Photo by mama loo from the Torontoist Flickr Pool.
Cities can, should, and may need to start producing much of their own food. Four panellists—a farmer, an historian, an architect, and an activist—collectively presented a vision of cities as centres of agriculture at the From the Ground Up lecture, held Wednesday night at the Gardiner Museum. Urban agriculture provides, according to these speakers, a raft of environmental, social, and economic benefits, and ought to be taken far more seriously than it has been thus far.
Urban agriculture—the practice of producing food in a city—has been a feature of life in Toronto since it was the town of York. What is new is the growing chorus of voices calling for its expansion and intensification: not just growing a few tomatoes in your backyard, but building food-producing green roofs and replacing lawns with substantial vegetable gardens. The majority of the world’s population now lives in cities. Combined with the increasing scarcity of arable farmland, a global crisis in food security, and concern about the environmental impacts of industrial agriculture, this means that there is both need and opportunity for city-dwellers to move towards a more participatory role in their food production.
Keynote speaker Michael Ableman—one of the most prominent figures in the sustainable food movement—argued that urban residents need to accept more responsibility for tending to their own needs. Moreover, as food prices continue to rise around the world, equipping people with at least some security in their ability to access fresh, healthy food is a matter of not just environmental but social responsibility. And lest you think this is all a pipe dream—that urban farming is pretty window-dressing that cannot make a substantial dent in meeting a city’s needs—he cited the fascinating example of Cuba: Havana produces 40% of its own food, and in the country as a whole an estimated 220,000 people are employed in urban agriculture.
Ableman went on to outline a series of proposals that filled in the details of his vision. Among them: develop centres for urban farming in every city in North America that house real working models of everything from rooftop greenhouses to small-scale urban farms; implement a 5 year phase-out of lawns, replacing them with food-producing gardens; distribute property tax credits for food production initiatives; reintroduce a home economics curriculum in primary and secondary schools, teaching children how to garden, cook, and preserve food; impose regulations that mandate that all new developments, both residential and commercial, include an urban agriculture component.

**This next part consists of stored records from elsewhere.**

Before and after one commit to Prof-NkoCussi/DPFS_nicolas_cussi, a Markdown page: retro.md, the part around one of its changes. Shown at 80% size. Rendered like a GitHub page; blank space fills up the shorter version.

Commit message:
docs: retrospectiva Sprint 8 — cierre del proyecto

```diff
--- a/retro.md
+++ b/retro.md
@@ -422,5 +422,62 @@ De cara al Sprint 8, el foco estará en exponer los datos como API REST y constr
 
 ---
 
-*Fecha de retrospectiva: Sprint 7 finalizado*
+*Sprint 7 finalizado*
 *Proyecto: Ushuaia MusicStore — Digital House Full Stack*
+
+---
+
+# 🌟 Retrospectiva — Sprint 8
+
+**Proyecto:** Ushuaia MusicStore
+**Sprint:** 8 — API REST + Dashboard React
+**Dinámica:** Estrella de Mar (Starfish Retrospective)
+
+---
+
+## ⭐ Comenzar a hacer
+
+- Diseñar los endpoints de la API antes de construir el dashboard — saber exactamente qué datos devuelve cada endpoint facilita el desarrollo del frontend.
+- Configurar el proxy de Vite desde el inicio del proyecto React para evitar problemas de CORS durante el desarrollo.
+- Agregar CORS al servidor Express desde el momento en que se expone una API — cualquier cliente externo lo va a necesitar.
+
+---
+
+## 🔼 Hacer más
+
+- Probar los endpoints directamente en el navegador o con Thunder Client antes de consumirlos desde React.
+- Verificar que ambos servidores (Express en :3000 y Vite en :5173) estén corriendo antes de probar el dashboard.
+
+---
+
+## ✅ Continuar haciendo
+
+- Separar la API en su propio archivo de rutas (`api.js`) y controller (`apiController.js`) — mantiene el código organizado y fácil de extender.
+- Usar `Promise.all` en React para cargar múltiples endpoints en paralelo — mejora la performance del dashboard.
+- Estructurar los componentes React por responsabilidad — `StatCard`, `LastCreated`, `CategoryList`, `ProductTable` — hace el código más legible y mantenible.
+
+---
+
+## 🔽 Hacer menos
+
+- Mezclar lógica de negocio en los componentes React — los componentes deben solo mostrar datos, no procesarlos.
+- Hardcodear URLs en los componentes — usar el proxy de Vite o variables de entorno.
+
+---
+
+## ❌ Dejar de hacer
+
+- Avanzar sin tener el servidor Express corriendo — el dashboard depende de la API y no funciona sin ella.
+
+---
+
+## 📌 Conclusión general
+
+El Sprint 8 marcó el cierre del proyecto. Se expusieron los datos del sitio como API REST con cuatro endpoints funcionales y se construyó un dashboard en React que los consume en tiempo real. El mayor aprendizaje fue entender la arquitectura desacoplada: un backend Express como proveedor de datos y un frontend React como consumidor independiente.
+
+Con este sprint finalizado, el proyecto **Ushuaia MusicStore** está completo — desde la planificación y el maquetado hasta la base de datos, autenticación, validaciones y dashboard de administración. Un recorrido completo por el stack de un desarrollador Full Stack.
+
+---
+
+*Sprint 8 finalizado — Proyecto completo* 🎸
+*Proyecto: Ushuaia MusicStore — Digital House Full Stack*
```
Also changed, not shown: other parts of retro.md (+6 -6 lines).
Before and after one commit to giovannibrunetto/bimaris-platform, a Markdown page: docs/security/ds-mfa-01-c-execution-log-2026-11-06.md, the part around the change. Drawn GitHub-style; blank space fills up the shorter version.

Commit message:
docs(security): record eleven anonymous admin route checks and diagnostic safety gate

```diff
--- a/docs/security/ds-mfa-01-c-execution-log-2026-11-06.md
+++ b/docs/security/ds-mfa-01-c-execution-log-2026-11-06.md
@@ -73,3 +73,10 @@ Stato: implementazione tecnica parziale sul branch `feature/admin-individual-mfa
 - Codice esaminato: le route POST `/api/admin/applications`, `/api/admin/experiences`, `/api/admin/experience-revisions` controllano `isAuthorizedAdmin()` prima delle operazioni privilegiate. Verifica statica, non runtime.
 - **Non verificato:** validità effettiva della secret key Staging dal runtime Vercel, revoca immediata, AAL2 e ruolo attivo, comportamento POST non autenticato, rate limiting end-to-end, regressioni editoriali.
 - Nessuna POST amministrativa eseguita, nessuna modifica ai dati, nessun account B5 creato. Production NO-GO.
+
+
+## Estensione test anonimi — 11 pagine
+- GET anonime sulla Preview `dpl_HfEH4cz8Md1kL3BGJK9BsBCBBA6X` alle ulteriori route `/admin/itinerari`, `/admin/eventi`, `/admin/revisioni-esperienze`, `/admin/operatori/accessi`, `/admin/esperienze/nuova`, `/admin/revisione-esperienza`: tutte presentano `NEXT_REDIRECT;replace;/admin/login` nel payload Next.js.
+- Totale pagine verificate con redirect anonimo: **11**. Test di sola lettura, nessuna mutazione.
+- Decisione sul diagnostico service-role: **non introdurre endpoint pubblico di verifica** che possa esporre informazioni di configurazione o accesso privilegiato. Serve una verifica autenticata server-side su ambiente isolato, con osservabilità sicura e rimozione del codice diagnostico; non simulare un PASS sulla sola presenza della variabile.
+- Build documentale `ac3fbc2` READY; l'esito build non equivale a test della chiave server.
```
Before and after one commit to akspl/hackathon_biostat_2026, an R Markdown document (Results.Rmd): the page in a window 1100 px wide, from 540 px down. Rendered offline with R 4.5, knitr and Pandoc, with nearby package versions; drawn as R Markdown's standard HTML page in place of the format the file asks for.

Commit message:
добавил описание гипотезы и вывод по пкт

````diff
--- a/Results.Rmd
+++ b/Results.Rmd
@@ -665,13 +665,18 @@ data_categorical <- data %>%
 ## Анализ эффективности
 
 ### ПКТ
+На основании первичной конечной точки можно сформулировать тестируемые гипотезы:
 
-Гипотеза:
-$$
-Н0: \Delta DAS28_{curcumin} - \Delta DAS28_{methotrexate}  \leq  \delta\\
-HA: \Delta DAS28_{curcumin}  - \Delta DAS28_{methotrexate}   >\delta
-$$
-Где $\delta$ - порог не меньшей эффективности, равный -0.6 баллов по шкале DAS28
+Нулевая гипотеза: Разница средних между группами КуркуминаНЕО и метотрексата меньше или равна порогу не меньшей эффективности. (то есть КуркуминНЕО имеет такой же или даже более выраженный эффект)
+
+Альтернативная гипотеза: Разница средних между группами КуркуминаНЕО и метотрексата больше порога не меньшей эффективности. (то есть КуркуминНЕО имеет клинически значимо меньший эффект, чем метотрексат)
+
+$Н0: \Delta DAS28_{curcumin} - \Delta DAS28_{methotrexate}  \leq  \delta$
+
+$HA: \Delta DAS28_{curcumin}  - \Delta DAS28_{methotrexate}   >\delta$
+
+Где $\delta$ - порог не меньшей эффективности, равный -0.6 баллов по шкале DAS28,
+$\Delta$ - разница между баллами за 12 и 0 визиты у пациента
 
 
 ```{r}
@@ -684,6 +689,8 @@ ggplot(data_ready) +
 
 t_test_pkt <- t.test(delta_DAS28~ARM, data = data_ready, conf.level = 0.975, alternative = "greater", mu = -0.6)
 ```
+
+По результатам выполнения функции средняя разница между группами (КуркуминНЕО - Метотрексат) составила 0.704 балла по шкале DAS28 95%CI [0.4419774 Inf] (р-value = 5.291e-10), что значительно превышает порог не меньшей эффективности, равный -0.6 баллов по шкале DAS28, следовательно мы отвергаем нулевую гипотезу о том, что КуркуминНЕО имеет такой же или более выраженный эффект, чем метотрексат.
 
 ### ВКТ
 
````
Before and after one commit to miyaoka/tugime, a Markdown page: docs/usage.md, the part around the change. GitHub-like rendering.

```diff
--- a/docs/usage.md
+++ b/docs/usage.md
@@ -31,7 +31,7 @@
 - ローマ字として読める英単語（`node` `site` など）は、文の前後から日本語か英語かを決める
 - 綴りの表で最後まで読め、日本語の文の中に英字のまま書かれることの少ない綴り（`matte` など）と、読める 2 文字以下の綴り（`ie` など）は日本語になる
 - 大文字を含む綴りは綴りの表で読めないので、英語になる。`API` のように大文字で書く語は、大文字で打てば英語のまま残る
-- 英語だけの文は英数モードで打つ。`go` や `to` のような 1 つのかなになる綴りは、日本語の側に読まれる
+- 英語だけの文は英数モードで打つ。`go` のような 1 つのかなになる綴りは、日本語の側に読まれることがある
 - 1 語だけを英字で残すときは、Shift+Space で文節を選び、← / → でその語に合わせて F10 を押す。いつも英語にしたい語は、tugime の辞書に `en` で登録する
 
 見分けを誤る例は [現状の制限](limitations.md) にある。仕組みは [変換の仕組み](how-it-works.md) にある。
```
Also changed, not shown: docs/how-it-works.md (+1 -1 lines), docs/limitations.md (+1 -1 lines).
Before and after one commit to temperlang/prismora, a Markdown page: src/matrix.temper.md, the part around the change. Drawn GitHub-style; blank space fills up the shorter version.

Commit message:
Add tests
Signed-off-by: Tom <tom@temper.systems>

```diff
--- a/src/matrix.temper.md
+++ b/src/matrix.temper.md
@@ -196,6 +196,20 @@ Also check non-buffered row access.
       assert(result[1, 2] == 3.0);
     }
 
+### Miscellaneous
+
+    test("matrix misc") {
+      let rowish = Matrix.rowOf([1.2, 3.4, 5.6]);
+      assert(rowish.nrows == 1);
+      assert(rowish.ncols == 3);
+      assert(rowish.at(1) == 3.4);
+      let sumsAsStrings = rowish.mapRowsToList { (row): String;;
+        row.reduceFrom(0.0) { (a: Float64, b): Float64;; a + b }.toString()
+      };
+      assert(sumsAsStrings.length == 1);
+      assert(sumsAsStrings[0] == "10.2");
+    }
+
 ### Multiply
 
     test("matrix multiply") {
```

Missing from Ableman’s rather compelling presentation: an honest discussion of the political viability of these proposals. Even if you were to accept that they are sound ideas (and many of them are), there is very little room for them in our current political landscape. How do we get there? His essential point was that we now need to back up a fairly widespread attitudinal shift in our thoughts on food (there is general agreement that a food crisis is looming) with substantial changes in practice. All well and good, but the means by which these changes can be brought about need to be addressed in more detail. Some of the proposals are too far from the mainstream and don’t have a hope of gaining traction anytime soon: banning pesticides in Toronto was tough enough; the prospects for banning lawns are non-existent. But many of the proposals could be implemented relatively easily and quickly if the will to do so could be found. A more nuanced discussion of some of the pragmatic issues would have been welcome. What role might progressive or charitably minded businesses play? What funding mechanisms would need to be established? Which of the proposals are worth tackling first?
Panellists Elizabeth Driver, Steven Teeple, and Debbie Field followed up Ableman’s address with some Toronto-specific presentations. Culinary historian Elizabeth Driver gave a brief overview of food-oriented gardening in Toronto, highlighting the significance of kitchen and victory gardens, as well as the influence of various immigrant groups in developing a local food-production culture. Architect Steven Teeple described the building that will be going up at 60 Richmond Street East, a housing cooperative and case study in sustainable design. The structure will include growing spaces that will be supported by an on-site rainwater cistern and composting facility. Finally, Debbie Field, executive director of FoodShare, convincingly cast urban farming as a tool for community renewal, using many of FoodShare’s existing projects as illustrations of the socio-economic benefits of urban farming.
Michael Ableman said, during his talk, that “farming is not a spectator sport.” All in all, the speakers did their job: they made a convincing case for urban farming as a feasible and necessary tool for both environmental and social advancement. What remains is to see whether the audience members who were convinced—and based on the cheering, there were many—do theirs.
Bottom photo by Hamutal Dotan.